The Brain Team, the 3 parts of our brain
Let’s imagine the following three characters, which exist within each of us, all have to be on board to make change and success a reality…
In a series of short articles I will describe the three main parts of the brain and how they affect leading change and, more specifically, leading emotions during a period of change. It is only when our emotions are touched that ideas become reality; otherwise, change is often no more than lip service or a lot of paper and folders and banners hanging on the wall. I will be speaking a lot about the crocodile and the monkey as visualizations of different parts of the brain. It is not my intention to offend anybody; it is just a practical way to clarify what we are dealing with. Based on scientific evidence, I am convinced of the strong influence that older, more animal-like brain parts have on our everyday behaviour. But, more importantly, I believe that the human race has the potential to acknowledge this behaviour and to surmount it in order to realize amazing things in technical as well as in social areas.

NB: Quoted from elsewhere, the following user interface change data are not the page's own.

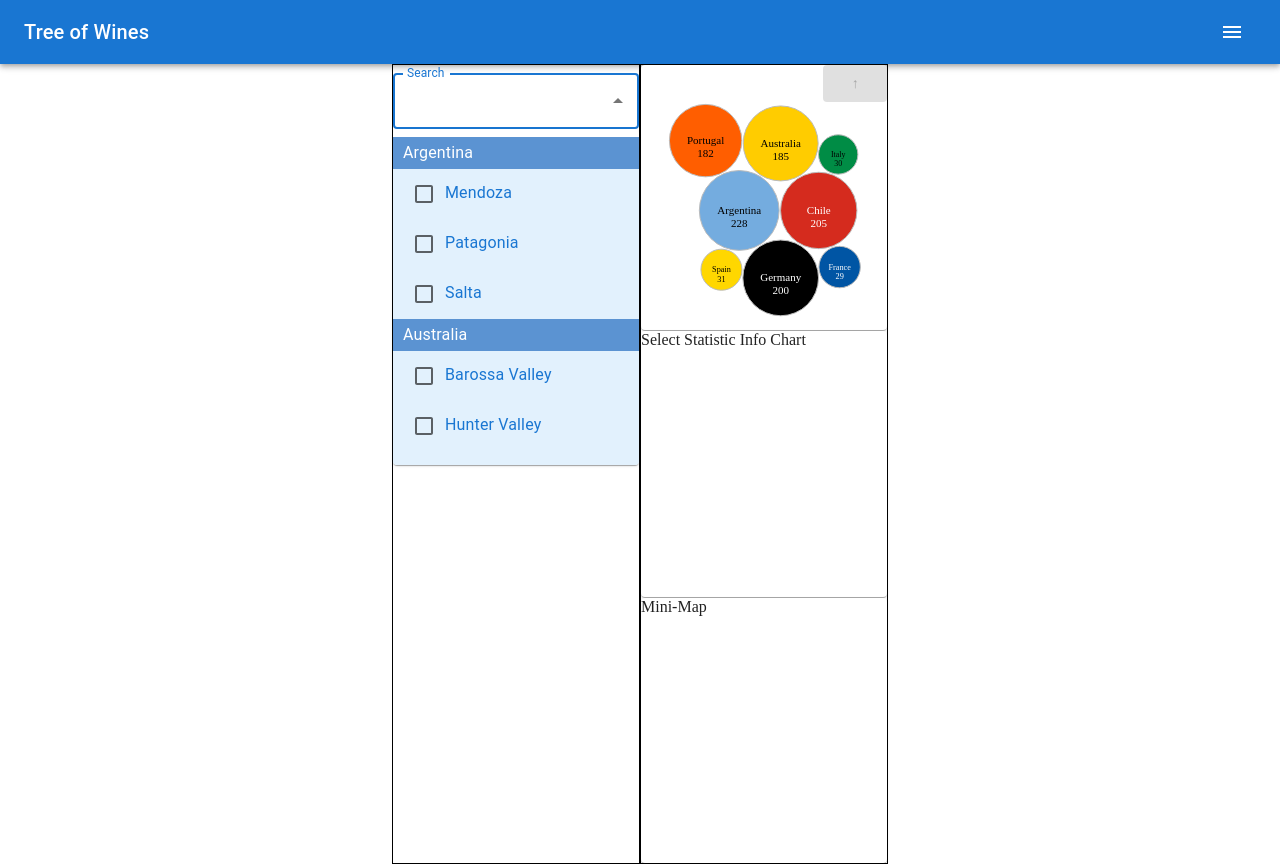
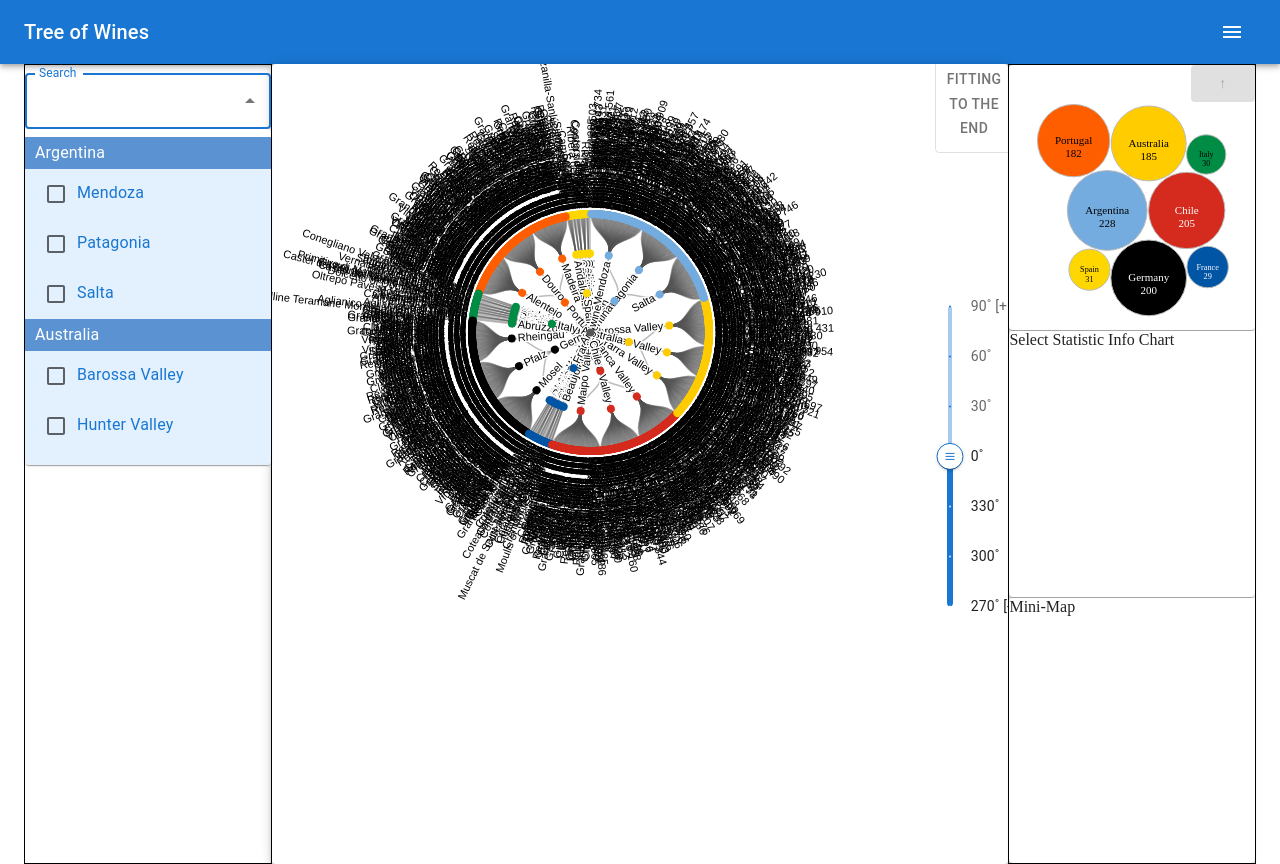
Before and after one commit to ptyoiy/Tree-of-Wine, a React (Vite) app: page / in a window 1280 px wide. Both pictures are taken after a click on the element "Search". Built offline with nearby package versions, Linux system fonts and the light colour scheme.

Commit message:
style: 집합 연산 이해하기 쉬운 로직으로 변경, data 전달 플로우 버그 수정

```diff
--- a/src/App.tsx
+++ b/src/App.tsx
@@ -25,7 +25,7 @@ function App() {
         }}
       >
         <LeftSection />
-        {/* <MainSection /> */}
+        <MainSection />
         <RightSection />
       </Container>
     </>
--- a/src/components/charts/TreeOfWine/RadialDendrogram.tsx
+++ b/src/components/charts/TreeOfWine/RadialDendrogram.tsx
@@ -68,7 +68,7 @@ function useRenderChart({ data, size, fontSize }: RadialDendrogramProps) {
 
   useEffect(() => {
     setInteraction(svgRef, selection, setSelection);
-  }, [selection])
+  }, [selection]);
 
   return {
     svgRef,
@@ -80,16 +80,20 @@ function useRenderChart({ data, size, fontSize }: RadialDendrogramProps) {
   };
 }
 
-function useChartData(data: d3.HierarchyNode<WineData | Tree>, { width }: Size, fittingToTheEnd: boolean) {
+function useChartData(
+  data: d3.HierarchyNode<WineData | Tree>,
+  { width }: Size,
+  fittingToTheEnd: boolean
+) {
   const { nodeData, linkData } = useMemo(() => {
     let tree: d3.HierarchyNode<Tree | WineData>;
     const radius = width / 2 - 250; // 250: padding for chart size
     if (fittingToTheEnd) {
       const treeConstructor = d3.cluster<Tree | WineData>().size([2 * Math.PI, radius]);
-      const hierarchy = data.sort((a, b) => a.height - b.height);
+      const hierarchy = data.copy().sort((a, b) => a.height - b.height);
       tree = treeConstructor(hierarchy);
     } else {
-      tree = data.sort((a, b) => a.height - b.height);
+      tree = data.copy().sort((a, b) => a.height - b.height);
       d3
         .tree<Tree | WineData>()
         .size([2 * Math.PI, radius])
--- a/src/components/layout/search/Search.tsx
+++ b/src/components/layout/search/Search.tsx
@@ -32,8 +32,7 @@ export default function Search() {
   } = useSearch();
   return (
     <Autocomplete
-      id="grouped-demo"
-      sx={{ width: '100%', padding: '8px 0' }}
+      sx={{ padding: '8px 0' }}
       value={selectionArray}
       inputValue={searchText}
       options={data}
@@ -41,7 +40,6 @@ export default function Search() {
       getOptionLabel={(option) => option.values}
       disableCloseOnSelect
       multiple
-      fullWidth
       onChange={(_event, value, reason) => {
         if (reason === 'clear') resetGroupState();
         setSelection(new Set(value));
@@ -55,7 +53,6 @@ export default function Search() {
           label={selection.size ? `Selected ${selection.size} items` : 'Search'}
           InputProps={{ ...params.InputProps, startAdornment: null }}
           onChange={(event) => {
-            console.log('onchange');
             setSearchText(event.target.value);
           }}
         />
@@ -127,6 +124,7 @@ function useSearch() {
     const isUnion = alreadySelected.size;
     const nextSelection = selection[isUnion ? 'union' : 'difference'](newSelection);
     setSelection(nextSelection);
+
     const intersectionSize = nextSelection.intersection(groupDataSet).size;
     if (intersectionSize == groupDataSet.size) return 'checked';
     if (intersectionSize) return 'indeterminate';
--- a/src/components/layout/search/style.tsx
+++ b/src/components/layout/search/style.tsx
@@ -10,7 +10,15 @@ import {
   styled,
   Theme,
 } from '@mui/material';
-import { memo, MouseEvent, ReactElement, useCallback, useLayoutEffect, useMemo, useState } from 'react';
+import {
+  memo,
+  MouseEvent,
+  ReactElement,
+  useCallback,
+  useLayoutEffect,
+  useMemo,
+  useState,
+} from 'react';
 import { useRecoilState } from 'recoil';
 import { groupCheckboxState } from '../../../recoil/search';
 import { Tree, WineData } from '../../../utils/makeTree';
@@ -38,7 +46,10 @@ type RenderGroupProps = {
   keyBoundaries: number[];
   searchText: string;
   theme: Theme;
-  handleGroupSelect: (group: ReactElement[], region: string) => "checked" | "indeterminate" | undefined;
+  handleGroupSelect: (
+    group: ReactElement[],
+    region: string
+  ) => 'checked' | 'indeterminate' | undefined;
 };
 
 export function RenderGroup({
@@ -144,14 +155,19 @@ export function RenderOption({
     onClick!(event);
     let value: 'checked' | 'indeterminate' | undefined;
     if (groupState === 'checked' || groupState === undefined) {
-      value = 'indeterminate';
+      if (groupData.children.length > 1) {
+        value = 'indeterminate';
+      } else {
+        value = selected ? undefined : 'checked';
+      }
     } else {
+      // groupState === 'indeterminate'
       const groupSet = new Set(groupData.children);
-      const diffSize = groupSet.difference(selection).size;
+      const interSectionSize = groupSet.intersection(selection).size;
       if (selected) {
-        value = groupSet.size - diffSize == 1 ? undefined : 'indeterminate';
+        value = interSectionSize == 1 ? undefined : 'indeterminate';
       } else {
-        const isAllChecked = diffSize == 1;
+        const isAllChecked = interSectionSize + 1 == groupSet.size;
         value = isAllChecked ? 'checked' : 'indeterminate';
       }
     }
--- a/src/recoil/wineData/index.ts
+++ b/src/recoil/wineData/index.ts
@@ -42,7 +42,7 @@ export const treeDataSelector = selector<HierarchyNode<WineData | Tree>>({
     const csvData = get(wineCsvDataSelector);
     const treeData = makeTree(csvData, ...COLUMNS);
     const hier = hierarchy(treeData);
-    return hier.copy();
+    return hier;
   },
   dangerouslyAllowMutability: true,
 });
```
Also changed, not shown: src/recoil/search/index.ts (line endings or trailing spaces).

The crocodile, the monkey and Einstein
First, let’s have a look at how our brain is constructed and how it functions. It is argued that the human brain consists of three highly interconnected yet quite different parts. The key message here is that in order to get people on board with change you have to get all three parts of their brain on board! We often only address one part of the brain, namely, the rational brain (neocortex).
The oldest part of our brain, which is 500 million years old, is the reptilian brain, which we will refer to as the crocodile. The second oldest part, which is 300 million years old, is the emotional brain. We will call this the monkey. Finally, there is our neo-cortex or the rational brain, a spring chicken at only 2.5 million years old. The crocodile is responsible for physical survival. It regulates all of our automatic functions such as blood pressure, heart rate, breathing, etc. When it or its territory is in danger it only has access to limited and rude ways of reacting, namely, the famous flight, fight, freeze or flock response. So, when the change you present threatens the crocodile or its territory, and to be honest all change is threatening to a crocodile, then you will find yourself confronting a room full of gnashing teeth.
The monkey brain developed when our distant ancestors started to live in groups. You can just imagine the difficulties that arose when a bunch of crocodiles all defending their own survival and territory started living together! To deal with these problems the monkey or paleomammalian brain developed. This part of the brain has access to emotions that can regulate interactions between individuals in order to make survival within a group and of a group possible.
There are two essential dimensions of regulating interactions within a group. The first dimension is order and dominance; who is the boss and what is the pecking order? This dimension determines who can eat and reproduce and in what order. Here, emotions such as anger, aggressiveness and submission play a crucial role. The second dimension is connection; individuals must be connected to tie a group together. Here, feelings of love, affection, sympathy, etc. come into play. Among monkeys grooming is the most explicit behaviour used to establish a connection. Andrew O’Keeffe, author of Hardwired Humans (2011), describes how chatting in groups, typically consisting of three people, is a human version of grooming. When you are next at a reception following a conference or meeting, take a look around, you will see a lot of small groups of people connecting with each other.
The youngest part of our brain is the neocortex or rational brain. It is responsible for rational (and irrational) thinking, anticipation and predictability, imagination, cause and effect thinking, creativity, and so on. In other words, the rational brain is the part of the brain with the potential to create extraordinary things.
In the next part, I will give an overview of the most important messages each part of the brain needs to get when dealing with change or to follow you as a leader.
- Coaching with the Brain in Mind – David Rock and Linda J. Page, Wiley 2009
- Change Your Brain, Change Your Life – The Breakthrough Program for Conquering Anxiety , Depression, Obsessiveness, Anger, and Impulsiveness. Daniel G. Amen, Potter/Ten Speed/Harmony, 1999
- The Brain and Emotional Intelligence – New Insights. Daniel Goleman, More than sound LLC, 2011
- Mindsight – The New Science of Personal Transformation. Daniel J. Siegel, Bantam, 2009
- Hardwired Humans – Andrew O’Keeffe, Round table press, 2011
- The Surprising Truth About What Motivates Us – Daniel Pink, Riverhead Hardcover , 2009
- Interpersonal diagnosis of personality – Timothy Leary, 1957